How is alimony calculated in Massachusetts?

Massachusetts had a huge change in the alimony law in April 2012. Up until that point, alimony was generally lifetime alimony. The payer spouse would have to pay alimony until their death.  Sometimes in an agreement, it would say that alimony would terminate upon retirement, but not always. Sometimes there was no end date. The new alimony law in Massachusetts sets time limits for how long alimony is payable. That is entirely dependent upon how long the parties have been married.

There is a breakdown for 0-5 years, 5-10 years, 10-15 years and 15-20 years. The court takes the number of months you have been married and start with a percentage of 55%.  It goes up from there.  Basically, that is the number of months you have to pay alimony for.

After 20 years of marriage, it can be an indefinite term in the state of Massachusetts.  The caveat to all of this is that the judge looks at the ability of the payer party to in fact pay the alimony and the needs of the recipient party.
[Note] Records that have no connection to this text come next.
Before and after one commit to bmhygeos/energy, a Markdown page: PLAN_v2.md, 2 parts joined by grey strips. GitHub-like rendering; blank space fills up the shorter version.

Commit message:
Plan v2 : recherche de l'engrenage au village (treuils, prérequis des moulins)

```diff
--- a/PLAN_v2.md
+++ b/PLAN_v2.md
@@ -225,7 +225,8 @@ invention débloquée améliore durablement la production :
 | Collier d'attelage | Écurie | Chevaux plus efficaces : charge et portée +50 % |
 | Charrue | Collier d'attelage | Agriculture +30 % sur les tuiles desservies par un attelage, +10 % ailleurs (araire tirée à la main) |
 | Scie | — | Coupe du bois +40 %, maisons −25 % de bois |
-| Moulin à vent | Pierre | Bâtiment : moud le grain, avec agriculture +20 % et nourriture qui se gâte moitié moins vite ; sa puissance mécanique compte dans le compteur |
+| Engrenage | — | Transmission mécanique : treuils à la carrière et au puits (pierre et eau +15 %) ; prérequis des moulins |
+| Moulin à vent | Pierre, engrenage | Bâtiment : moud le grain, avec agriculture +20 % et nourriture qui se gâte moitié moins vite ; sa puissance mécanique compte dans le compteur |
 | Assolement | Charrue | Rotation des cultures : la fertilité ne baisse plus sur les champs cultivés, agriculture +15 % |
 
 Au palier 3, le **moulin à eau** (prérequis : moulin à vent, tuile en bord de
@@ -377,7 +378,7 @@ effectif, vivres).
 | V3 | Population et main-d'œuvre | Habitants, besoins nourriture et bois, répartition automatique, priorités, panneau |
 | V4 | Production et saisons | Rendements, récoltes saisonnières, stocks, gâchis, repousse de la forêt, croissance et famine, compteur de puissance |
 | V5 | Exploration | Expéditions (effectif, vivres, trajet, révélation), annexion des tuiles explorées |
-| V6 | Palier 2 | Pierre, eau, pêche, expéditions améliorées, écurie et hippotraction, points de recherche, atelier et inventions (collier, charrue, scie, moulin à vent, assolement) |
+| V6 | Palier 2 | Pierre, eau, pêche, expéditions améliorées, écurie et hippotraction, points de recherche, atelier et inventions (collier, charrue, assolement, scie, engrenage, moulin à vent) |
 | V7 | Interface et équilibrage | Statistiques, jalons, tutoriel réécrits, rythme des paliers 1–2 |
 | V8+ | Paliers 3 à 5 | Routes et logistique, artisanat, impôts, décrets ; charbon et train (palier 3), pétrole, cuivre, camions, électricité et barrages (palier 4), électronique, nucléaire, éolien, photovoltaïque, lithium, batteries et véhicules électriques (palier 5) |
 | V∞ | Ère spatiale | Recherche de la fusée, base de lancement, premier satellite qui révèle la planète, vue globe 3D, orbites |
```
If the recipient party does not have a need for it, alimony might not get paid.  However, in a case where somebody has been the breadwinner throughout the marriage and where the other has a lesser earning capacity, generally, the new alimony law would apply. If you have been married longer, you are required to pay a certain percentage based on the number of months you have been married. So, it varies with the length of the marriage.

The length of the marriage is computed from the date of the marriage to the date the divorce is served. For instance, we recently had a case in Mansfield where the couple were just on the cusp of reaching the 20-year mark.  We wanted to get them in the 15-20 year category, so we acted quickly to serve the divorce complaint.
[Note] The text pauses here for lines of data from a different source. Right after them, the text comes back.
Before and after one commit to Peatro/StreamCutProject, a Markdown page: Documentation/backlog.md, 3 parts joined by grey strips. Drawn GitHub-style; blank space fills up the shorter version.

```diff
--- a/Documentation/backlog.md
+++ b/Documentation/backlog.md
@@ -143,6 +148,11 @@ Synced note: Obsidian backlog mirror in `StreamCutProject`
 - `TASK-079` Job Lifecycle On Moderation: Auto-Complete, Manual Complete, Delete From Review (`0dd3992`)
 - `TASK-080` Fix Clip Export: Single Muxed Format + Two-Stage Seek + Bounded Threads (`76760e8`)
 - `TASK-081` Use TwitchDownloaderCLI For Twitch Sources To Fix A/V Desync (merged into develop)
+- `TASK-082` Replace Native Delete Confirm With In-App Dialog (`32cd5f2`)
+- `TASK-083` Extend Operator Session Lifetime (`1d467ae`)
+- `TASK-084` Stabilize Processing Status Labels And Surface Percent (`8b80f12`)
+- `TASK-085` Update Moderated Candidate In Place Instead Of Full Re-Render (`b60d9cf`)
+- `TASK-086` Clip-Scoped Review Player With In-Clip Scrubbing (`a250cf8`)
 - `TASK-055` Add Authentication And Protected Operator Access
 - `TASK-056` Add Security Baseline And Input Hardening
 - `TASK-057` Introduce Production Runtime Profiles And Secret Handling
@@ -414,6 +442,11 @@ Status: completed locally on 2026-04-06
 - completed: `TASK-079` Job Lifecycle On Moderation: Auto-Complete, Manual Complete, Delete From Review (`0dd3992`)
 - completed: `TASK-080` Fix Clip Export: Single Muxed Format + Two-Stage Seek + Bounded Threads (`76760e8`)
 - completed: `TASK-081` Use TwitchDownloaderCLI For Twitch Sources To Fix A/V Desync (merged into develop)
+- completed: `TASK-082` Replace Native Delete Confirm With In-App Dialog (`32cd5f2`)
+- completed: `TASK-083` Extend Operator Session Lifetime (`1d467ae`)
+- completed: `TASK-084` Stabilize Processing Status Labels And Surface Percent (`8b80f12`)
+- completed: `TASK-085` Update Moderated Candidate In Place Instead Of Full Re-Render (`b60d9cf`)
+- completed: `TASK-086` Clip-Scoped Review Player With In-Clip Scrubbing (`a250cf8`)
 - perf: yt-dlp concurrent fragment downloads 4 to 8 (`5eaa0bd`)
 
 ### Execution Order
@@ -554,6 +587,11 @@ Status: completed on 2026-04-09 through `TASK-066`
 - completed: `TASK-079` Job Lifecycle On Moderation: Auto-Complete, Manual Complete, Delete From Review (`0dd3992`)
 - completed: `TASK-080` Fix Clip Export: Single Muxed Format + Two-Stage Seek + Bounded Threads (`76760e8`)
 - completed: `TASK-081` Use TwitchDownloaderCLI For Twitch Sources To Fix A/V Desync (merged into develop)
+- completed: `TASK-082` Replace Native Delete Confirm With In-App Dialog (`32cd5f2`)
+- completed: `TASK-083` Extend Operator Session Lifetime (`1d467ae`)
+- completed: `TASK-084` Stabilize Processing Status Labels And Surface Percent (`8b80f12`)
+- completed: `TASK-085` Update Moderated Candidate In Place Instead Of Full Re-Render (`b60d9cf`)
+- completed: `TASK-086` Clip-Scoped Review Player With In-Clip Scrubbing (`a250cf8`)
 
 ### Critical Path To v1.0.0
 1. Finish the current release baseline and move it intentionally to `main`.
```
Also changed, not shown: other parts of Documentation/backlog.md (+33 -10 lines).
The other thing to know with alimony is that everything in this area is general.  However, the way it is computed now is based on what is known as the ‘disparity of incomes’.

Whether people who had lifetime alimony agreements can modify their alimony depends on what they agreed to at the time of the divorce. In some agreements alimony is modifiable and in others it is not. If you have been paying a lifetime alimony agreement and want to modify it, will all depend if you have signed a surviving alimony clause. When you sign a surviving alimony clause, the clause is not modifiable.   You can’t modify them because both parties agreed that it would be non-modifiable. The right to modify will also depend on how long it’s been since your agreement was signed. The alimony law grandfathers these people in and does not give them the ability to come back to court if they have a merging alimony clause.